- [YOUR GOAL]:
If a line in the entries below includes the string "their", copy it out.

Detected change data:

::::::::

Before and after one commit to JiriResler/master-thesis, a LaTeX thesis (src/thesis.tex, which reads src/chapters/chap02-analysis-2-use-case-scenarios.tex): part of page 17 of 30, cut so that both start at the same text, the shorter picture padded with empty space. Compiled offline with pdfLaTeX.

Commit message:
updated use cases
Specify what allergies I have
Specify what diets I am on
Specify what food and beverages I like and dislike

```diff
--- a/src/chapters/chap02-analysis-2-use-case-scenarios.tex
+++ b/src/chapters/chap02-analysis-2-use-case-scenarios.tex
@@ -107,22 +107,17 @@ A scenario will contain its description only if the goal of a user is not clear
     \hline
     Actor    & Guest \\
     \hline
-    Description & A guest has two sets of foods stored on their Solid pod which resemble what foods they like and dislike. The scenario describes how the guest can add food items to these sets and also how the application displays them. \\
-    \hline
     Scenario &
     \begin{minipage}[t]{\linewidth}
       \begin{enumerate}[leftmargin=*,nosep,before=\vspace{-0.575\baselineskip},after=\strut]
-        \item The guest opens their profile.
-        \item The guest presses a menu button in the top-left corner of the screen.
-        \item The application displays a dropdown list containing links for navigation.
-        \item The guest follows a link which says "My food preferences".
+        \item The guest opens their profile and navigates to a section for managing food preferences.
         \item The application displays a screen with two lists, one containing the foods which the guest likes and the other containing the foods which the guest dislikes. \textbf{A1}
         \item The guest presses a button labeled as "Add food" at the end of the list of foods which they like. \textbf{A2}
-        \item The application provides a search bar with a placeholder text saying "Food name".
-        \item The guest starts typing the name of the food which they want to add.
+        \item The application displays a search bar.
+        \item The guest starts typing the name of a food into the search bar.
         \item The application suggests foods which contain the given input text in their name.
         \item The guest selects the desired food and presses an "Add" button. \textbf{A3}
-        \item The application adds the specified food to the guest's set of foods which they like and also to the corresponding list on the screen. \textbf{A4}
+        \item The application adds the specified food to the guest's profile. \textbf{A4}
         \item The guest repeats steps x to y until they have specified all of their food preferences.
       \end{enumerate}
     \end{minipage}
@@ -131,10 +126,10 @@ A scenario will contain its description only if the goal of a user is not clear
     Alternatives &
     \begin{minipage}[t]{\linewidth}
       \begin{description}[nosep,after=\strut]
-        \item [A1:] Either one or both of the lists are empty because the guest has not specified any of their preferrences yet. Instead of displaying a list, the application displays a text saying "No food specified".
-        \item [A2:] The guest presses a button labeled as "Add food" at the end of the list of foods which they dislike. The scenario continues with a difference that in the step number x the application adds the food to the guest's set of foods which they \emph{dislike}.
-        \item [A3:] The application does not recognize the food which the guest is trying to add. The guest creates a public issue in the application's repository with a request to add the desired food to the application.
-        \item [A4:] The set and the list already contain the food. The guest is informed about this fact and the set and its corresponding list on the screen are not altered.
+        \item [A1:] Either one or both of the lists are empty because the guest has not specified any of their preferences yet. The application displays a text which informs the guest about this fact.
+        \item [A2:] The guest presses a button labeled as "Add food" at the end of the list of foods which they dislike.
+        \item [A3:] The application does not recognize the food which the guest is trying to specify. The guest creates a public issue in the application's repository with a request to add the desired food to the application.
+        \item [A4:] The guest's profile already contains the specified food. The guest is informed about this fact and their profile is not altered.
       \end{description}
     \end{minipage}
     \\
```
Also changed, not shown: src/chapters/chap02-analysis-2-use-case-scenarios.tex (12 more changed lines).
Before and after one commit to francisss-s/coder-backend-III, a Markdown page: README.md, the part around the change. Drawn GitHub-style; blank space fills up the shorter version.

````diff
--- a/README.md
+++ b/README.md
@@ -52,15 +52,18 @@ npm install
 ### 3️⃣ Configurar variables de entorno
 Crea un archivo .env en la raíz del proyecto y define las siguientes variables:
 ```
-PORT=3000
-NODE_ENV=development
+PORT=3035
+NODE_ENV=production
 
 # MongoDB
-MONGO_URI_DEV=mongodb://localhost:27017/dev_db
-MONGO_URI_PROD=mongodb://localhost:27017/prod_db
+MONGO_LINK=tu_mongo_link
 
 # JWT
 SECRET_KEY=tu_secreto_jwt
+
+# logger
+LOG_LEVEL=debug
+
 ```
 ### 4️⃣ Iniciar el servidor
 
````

::::::::

- [RESPONSE TO THIS TASK]:
-    Description & A guest has two sets of foods stored on their Solid pod which resemble what foods they like and dislike. The scenario describes how the guest can add food items to these sets and also how the application displays them. \\
-        \item The guest opens their profile.
+        \item The guest opens their profile and navigates to a section for managing food preferences.
         \item The application suggests foods which contain the given input text in their name.
         \item The guest repeats steps x to y until they have specified all of their food preferences.
-        \item [A1:] Either one or both of the lists are empty because the guest has not specified any of their preferrences yet. Instead of displaying a list, the application displays a text saying "No food specified".
+        \item [A1:] Either one or both of the lists are empty because the guest has not specified any of their preferences yet. The application displays a text which informs the guest about this fact.
+        \item [A4:] The guest's profile already contains the specified food. The guest is informed about this fact and their profile is not altered.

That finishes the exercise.